▶ _What is expected_: Your answer should consist of the listing, repeated exactly.

▶ _Data for processing_:
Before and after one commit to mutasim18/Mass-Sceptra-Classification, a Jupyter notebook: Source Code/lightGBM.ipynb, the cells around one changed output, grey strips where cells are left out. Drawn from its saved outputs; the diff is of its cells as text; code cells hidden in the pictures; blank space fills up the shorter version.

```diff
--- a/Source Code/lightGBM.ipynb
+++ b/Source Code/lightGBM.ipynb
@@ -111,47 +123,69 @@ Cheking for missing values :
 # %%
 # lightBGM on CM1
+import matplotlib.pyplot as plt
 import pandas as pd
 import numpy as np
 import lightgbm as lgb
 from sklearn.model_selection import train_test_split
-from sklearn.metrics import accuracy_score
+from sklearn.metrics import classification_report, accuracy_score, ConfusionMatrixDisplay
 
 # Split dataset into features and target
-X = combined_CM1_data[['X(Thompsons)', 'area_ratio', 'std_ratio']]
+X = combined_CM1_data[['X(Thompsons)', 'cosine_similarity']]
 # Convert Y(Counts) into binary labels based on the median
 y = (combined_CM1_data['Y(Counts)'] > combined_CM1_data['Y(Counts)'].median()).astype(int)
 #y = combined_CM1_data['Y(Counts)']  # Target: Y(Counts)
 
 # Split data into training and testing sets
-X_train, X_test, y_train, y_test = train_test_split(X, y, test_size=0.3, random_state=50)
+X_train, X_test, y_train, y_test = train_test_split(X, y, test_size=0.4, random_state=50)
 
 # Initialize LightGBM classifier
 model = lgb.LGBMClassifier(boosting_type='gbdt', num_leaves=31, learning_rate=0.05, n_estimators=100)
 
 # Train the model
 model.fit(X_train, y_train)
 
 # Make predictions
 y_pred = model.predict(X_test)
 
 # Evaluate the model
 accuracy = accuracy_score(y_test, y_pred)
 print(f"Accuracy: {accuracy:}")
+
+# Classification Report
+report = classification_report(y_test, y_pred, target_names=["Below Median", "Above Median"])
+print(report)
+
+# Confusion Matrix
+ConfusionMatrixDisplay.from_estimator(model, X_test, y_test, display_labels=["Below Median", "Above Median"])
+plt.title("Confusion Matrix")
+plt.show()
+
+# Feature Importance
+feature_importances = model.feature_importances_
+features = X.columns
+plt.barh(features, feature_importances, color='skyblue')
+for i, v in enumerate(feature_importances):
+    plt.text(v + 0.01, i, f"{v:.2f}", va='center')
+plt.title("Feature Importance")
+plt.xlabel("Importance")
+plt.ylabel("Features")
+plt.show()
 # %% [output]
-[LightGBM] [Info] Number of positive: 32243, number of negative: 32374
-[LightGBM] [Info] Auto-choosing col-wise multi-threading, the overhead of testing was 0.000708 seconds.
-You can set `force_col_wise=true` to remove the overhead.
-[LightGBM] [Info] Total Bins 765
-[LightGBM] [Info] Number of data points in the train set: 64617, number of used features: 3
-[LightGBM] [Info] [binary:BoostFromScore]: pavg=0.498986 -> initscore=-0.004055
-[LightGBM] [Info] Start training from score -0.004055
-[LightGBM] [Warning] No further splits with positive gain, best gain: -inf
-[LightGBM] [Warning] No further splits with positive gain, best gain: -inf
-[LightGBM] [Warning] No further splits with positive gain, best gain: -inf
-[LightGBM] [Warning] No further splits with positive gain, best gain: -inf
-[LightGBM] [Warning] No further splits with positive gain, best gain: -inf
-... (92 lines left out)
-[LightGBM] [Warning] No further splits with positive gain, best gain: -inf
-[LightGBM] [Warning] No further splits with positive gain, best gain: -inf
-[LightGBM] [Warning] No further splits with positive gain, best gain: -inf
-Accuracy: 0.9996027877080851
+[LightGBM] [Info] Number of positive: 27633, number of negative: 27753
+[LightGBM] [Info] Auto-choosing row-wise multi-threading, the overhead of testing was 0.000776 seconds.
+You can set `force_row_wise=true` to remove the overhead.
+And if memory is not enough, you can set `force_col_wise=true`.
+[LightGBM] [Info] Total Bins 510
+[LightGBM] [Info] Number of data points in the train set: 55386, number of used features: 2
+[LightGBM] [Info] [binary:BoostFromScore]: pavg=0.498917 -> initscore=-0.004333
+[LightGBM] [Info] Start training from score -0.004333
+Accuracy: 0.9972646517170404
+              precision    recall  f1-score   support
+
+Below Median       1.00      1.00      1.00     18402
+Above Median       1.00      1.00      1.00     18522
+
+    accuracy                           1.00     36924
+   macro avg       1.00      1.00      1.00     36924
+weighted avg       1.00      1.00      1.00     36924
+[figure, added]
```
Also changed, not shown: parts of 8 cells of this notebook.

▶ _Answer_:
Before and after one commit to mutasim18/Mass-Sceptra-Classification, a Jupyter notebook: Source Code/lightGBM.ipynb, the cells around one changed output, grey strips where cells are left out. Drawn from its saved outputs; the diff is of its cells as text; code cells hidden in the pictures; blank space fills up the shorter version.

```diff
--- a/Source Code/lightGBM.ipynb
+++ b/Source Code/lightGBM.ipynb
@@ -111,47 +123,69 @@ Cheking for missing values :
 # %%
 # lightBGM on CM1
+import matplotlib.pyplot as plt
 import pandas as pd
 import numpy as np
 import lightgbm as lgb
 from sklearn.model_selection import train_test_split
-from sklearn.metrics import accuracy_score
+from sklearn.metrics import classification_report, accuracy_score, ConfusionMatrixDisplay
 
 # Split dataset into features and target
-X = combined_CM1_data[['X(Thompsons)', 'area_ratio', 'std_ratio']]
+X = combined_CM1_data[['X(Thompsons)', 'cosine_similarity']]
 # Convert Y(Counts) into binary labels based on the median
 y = (combined_CM1_data['Y(Counts)'] > combined_CM1_data['Y(Counts)'].median()).astype(int)
 #y = combined_CM1_data['Y(Counts)']  # Target: Y(Counts)
 
 # Split data into training and testing sets
-X_train, X_test, y_train, y_test = train_test_split(X, y, test_size=0.3, random_state=50)
+X_train, X_test, y_train, y_test = train_test_split(X, y, test_size=0.4, random_state=50)
 
 # Initialize LightGBM classifier
 model = lgb.LGBMClassifier(boosting_type='gbdt', num_leaves=31, learning_rate=0.05, n_estimators=100)
 
 # Train the model
 model.fit(X_train, y_train)
 
 # Make predictions
 y_pred = model.predict(X_test)
 
 # Evaluate the model
 accuracy = accuracy_score(y_test, y_pred)
 print(f"Accuracy: {accuracy:}")
+
+# Classification Report
+report = classification_report(y_test, y_pred, target_names=["Below Median", "Above Median"])
+print(report)
+
+# Confusion Matrix
+ConfusionMatrixDisplay.from_estimator(model, X_test, y_test, display_labels=["Below Median", "Above Median"])
+plt.title("Confusion Matrix")
+plt.show()
+
+# Feature Importance
+feature_importances = model.feature_importances_
+features = X.columns
+plt.barh(features, feature_importances, color='skyblue')
+for i, v in enumerate(feature_importances):
+    plt.text(v + 0.01, i, f"{v:.2f}", va='center')
+plt.title("Feature Importance")
+plt.xlabel("Importance")
+plt.ylabel("Features")
+plt.show()
 # %% [output]
-[LightGBM] [Info] Number of positive: 32243, number of negative: 32374
-[LightGBM] [Info] Auto-choosing col-wise multi-threading, the overhead of testing was 0.000708 seconds.
-You can set `force_col_wise=true` to remove the overhead.
-[LightGBM] [Info] Total Bins 765
-[LightGBM] [Info] Number of data points in the train set: 64617, number of used features: 3
-[LightGBM] [Info] [binary:BoostFromScore]: pavg=0.498986 -> initscore=-0.004055
-[LightGBM] [Info] Start training from score -0.004055
-[LightGBM] [Warning] No further splits with positive gain, best gain: -inf
-[LightGBM] [Warning] No further splits with positive gain, best gain: -inf
-[LightGBM] [Warning] No further splits with positive gain, best gain: -inf
-[LightGBM] [Warning] No further splits with positive gain, best gain: -inf
-[LightGBM] [Warning] No further splits with positive gain, best gain: -inf
-... (92 lines left out)
-[LightGBM] [Warning] No further splits with positive gain, best gain: -inf
-[LightGBM] [Warning] No further splits with positive gain, best gain: -inf
-[LightGBM] [Warning] No further splits with positive gain, best gain: -inf
-Accuracy: 0.9996027877080851
+[LightGBM] [Info] Number of positive: 27633, number of negative: 27753
+[LightGBM] [Info] Auto-choosing row-wise multi-threading, the overhead of testing was 0.000776 seconds.
+You can set `force_row_wise=true` to remove the overhead.
+And if memory is not enough, you can set `force_col_wise=true`.
+[LightGBM] [Info] Total Bins 510
+[LightGBM] [Info] Number of data points in the train set: 55386, number of used features: 2
+[LightGBM] [Info] [binary:BoostFromScore]: pavg=0.498917 -> initscore=-0.004333
+[LightGBM] [Info] Start training from score -0.004333
+Accuracy: 0.9972646517170404
+              precision    recall  f1-score   support
+
+Below Median       1.00      1.00      1.00     18402
+Above Median       1.00      1.00      1.00     18522
+
+    accuracy                           1.00     36924
+   macro avg       1.00      1.00      1.00     36924
+weighted avg       1.00      1.00      1.00     36924
+[figure, added]
```
Also changed, not shown: parts of 8 cells of this notebook.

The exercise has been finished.